[RECORDS FOR THE EXERCISE — start]

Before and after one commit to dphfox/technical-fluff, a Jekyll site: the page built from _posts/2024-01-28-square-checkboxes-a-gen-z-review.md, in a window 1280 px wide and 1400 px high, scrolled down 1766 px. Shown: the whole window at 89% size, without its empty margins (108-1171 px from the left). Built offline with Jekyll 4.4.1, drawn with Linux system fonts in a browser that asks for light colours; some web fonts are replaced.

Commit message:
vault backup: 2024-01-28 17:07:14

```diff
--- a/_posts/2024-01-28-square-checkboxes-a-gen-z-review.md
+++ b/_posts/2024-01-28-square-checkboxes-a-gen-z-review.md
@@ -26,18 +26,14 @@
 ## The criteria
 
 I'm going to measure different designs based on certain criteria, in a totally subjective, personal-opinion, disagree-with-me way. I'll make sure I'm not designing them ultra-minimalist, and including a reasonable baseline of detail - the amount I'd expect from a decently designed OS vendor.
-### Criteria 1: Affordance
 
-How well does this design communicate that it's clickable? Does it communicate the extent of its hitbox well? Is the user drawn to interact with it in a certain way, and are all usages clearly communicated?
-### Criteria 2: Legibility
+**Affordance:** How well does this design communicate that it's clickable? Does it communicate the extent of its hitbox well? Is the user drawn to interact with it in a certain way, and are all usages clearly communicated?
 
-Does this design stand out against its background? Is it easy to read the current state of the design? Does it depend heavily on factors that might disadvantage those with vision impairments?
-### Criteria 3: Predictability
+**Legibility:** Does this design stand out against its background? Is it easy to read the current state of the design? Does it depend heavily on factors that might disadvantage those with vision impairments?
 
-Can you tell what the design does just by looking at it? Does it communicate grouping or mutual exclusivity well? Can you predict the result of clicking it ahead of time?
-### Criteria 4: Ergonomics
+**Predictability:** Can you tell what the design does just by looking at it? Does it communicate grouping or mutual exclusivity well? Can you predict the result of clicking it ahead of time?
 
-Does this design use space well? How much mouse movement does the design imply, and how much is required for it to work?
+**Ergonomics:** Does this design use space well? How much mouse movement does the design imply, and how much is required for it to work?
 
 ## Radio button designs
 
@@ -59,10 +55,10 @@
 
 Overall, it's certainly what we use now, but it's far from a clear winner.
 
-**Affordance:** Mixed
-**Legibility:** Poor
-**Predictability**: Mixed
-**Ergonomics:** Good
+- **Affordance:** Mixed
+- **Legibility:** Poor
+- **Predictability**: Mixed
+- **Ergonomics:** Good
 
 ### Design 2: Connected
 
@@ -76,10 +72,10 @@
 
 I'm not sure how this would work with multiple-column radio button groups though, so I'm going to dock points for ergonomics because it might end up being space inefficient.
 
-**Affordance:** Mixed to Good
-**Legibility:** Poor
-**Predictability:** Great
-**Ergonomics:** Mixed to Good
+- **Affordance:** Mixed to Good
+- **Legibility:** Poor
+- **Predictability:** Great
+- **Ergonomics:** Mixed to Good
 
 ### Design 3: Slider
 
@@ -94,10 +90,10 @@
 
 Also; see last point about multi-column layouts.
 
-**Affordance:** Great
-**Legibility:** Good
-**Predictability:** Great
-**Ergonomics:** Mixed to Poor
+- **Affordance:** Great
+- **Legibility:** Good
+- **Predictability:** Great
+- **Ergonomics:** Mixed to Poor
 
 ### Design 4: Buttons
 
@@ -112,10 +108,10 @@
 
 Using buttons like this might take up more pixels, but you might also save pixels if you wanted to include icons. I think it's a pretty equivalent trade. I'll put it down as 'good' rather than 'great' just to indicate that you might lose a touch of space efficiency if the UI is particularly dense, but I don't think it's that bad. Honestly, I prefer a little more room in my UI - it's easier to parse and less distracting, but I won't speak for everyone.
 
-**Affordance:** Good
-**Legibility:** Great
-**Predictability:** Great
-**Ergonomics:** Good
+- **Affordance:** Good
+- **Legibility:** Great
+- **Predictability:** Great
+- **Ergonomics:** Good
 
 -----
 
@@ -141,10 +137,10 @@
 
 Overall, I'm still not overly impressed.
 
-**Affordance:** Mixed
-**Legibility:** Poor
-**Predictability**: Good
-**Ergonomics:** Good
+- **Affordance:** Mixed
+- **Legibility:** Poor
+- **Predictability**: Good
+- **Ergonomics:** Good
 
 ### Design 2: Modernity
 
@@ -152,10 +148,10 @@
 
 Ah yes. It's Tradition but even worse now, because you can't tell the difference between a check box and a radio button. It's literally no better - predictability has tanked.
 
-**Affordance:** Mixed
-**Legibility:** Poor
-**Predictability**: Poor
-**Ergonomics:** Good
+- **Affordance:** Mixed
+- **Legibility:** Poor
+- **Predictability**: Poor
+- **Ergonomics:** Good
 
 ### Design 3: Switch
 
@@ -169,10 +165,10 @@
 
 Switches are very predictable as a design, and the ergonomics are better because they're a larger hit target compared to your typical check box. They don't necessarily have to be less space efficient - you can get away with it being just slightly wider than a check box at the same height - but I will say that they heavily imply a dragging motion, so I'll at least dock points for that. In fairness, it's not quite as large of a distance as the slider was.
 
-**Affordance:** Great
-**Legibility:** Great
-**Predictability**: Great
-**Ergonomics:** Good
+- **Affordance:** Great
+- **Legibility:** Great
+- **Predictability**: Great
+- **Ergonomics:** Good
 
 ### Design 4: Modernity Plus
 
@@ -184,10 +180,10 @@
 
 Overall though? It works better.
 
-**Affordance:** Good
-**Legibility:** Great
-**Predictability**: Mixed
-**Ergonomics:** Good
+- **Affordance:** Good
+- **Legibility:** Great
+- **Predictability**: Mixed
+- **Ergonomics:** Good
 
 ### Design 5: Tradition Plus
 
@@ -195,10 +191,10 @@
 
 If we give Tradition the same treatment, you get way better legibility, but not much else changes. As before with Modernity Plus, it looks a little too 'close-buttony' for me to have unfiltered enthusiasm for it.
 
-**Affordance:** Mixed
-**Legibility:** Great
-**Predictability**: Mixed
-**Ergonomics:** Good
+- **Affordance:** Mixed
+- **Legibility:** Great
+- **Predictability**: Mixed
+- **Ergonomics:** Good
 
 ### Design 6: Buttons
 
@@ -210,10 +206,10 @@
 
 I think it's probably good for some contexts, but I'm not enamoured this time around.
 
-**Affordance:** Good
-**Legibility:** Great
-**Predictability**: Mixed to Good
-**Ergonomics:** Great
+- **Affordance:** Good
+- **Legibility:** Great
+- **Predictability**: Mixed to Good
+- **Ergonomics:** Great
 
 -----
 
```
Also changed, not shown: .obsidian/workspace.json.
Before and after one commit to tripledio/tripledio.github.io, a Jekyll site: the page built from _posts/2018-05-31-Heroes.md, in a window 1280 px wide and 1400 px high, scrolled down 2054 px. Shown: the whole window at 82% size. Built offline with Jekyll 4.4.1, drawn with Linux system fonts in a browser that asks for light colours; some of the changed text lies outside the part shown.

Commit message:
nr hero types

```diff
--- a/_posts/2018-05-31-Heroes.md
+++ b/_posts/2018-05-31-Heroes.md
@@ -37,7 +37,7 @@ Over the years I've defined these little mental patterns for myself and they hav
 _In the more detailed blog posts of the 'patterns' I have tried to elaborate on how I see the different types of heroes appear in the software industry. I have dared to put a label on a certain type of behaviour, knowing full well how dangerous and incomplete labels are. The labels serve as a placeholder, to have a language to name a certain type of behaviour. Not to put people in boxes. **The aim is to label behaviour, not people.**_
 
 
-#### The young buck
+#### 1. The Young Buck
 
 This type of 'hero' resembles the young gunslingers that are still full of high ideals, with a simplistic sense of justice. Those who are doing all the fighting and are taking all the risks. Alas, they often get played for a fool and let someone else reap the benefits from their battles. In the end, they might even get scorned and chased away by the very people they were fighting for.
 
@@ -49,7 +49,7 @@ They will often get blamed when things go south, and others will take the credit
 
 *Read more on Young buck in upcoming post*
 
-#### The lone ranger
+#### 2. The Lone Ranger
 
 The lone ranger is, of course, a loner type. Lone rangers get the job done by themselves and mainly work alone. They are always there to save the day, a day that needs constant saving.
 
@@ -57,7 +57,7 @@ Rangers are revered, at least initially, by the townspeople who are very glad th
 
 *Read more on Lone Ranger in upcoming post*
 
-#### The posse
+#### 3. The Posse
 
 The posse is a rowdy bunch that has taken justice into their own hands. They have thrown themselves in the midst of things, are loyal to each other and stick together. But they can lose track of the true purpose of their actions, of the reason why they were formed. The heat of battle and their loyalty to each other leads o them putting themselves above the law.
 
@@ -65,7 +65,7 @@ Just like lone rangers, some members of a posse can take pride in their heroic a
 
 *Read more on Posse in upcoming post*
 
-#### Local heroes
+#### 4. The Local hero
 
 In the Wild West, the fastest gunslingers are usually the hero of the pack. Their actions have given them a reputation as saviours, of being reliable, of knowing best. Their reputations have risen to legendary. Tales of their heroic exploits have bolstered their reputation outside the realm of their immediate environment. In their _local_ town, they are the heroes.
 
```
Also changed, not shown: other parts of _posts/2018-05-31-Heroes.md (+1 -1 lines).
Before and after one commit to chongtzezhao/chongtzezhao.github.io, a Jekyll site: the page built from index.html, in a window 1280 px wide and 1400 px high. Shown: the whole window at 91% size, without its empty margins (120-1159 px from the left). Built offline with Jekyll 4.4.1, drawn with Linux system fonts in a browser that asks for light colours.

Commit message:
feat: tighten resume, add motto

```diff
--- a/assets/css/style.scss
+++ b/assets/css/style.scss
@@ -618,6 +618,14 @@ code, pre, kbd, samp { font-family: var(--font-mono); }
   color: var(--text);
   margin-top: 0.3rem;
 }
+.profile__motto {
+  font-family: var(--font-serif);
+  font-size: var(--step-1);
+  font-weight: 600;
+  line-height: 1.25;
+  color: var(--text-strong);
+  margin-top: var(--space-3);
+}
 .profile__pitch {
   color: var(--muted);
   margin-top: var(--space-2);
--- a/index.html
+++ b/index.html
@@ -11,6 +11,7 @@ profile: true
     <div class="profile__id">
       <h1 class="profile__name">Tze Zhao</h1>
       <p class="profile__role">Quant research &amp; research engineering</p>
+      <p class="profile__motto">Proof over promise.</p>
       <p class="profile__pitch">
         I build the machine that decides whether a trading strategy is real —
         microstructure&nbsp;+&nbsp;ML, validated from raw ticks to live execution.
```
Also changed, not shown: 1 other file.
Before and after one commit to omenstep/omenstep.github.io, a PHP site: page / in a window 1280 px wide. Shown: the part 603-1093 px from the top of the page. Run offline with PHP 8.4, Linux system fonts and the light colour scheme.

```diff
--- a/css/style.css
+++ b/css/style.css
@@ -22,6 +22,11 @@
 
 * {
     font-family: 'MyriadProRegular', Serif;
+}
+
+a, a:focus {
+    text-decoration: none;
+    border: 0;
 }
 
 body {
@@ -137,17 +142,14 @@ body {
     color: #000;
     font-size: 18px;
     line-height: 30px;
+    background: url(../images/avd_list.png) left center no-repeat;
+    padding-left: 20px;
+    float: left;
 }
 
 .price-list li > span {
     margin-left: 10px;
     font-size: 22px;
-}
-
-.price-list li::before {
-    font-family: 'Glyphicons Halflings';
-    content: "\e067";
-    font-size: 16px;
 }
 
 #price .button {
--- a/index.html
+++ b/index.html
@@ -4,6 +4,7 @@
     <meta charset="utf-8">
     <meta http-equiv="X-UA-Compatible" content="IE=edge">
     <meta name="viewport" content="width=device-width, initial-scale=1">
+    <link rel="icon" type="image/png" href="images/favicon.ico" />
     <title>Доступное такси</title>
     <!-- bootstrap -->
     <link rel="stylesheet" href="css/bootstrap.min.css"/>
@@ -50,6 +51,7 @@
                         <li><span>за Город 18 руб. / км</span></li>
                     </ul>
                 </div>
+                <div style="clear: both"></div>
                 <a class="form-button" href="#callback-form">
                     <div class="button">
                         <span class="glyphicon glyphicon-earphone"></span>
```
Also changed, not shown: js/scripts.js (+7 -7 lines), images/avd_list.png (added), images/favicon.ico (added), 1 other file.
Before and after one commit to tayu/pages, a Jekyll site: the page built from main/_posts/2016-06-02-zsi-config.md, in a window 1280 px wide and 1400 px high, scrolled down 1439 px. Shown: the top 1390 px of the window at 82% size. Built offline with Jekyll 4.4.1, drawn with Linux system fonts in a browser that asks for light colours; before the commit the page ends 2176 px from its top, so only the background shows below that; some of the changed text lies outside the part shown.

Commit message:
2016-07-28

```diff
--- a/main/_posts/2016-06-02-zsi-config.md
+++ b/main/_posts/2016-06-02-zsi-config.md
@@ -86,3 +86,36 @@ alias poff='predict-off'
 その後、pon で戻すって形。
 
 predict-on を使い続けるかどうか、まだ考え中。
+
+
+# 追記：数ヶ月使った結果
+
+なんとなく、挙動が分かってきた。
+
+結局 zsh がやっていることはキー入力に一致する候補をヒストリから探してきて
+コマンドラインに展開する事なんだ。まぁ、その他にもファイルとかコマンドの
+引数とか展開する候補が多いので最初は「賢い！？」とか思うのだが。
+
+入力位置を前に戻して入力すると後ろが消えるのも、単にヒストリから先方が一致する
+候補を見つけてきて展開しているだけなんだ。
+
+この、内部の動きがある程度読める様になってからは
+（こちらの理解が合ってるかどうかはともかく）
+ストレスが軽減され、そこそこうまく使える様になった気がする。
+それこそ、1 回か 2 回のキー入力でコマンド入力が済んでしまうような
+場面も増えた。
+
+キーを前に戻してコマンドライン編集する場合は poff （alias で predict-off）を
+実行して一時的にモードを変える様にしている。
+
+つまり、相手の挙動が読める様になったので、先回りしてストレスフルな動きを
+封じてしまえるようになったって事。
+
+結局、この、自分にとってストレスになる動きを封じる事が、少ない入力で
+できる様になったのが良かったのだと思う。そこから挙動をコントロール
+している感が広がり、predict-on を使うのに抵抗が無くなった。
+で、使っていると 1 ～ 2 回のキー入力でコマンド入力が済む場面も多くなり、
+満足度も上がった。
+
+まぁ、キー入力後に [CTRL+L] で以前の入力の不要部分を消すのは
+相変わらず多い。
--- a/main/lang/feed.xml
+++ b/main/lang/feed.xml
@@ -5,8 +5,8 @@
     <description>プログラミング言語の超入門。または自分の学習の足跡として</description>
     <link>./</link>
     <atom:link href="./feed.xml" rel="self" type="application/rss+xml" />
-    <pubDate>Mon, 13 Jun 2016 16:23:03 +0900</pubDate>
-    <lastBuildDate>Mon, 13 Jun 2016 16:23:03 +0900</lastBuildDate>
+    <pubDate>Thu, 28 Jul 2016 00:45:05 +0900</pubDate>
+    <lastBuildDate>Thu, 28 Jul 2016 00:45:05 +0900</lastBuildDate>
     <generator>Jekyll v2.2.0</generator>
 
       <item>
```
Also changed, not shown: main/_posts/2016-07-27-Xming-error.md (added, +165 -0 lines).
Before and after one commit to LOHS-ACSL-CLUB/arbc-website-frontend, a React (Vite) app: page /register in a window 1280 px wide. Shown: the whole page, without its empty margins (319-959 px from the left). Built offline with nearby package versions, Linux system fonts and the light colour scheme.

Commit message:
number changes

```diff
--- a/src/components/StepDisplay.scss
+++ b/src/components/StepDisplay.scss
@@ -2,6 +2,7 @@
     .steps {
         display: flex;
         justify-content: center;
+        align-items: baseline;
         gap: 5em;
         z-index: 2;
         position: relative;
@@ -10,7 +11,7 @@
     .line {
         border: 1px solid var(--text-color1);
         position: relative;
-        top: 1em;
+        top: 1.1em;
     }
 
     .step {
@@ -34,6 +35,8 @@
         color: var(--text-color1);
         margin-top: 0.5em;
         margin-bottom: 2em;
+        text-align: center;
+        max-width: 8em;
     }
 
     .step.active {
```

[RECORDS FOR THE EXERCISE — finish]

→ EXERCISE DESCRIPTION:
Show all lines in the entries above where the string "span" appears.

→ RESPONSE:
 .price-list li > span {
                         <li><span>за Город 18 руб. / км</span></li>
                         <span class="glyphicon glyphicon-earphone"></span>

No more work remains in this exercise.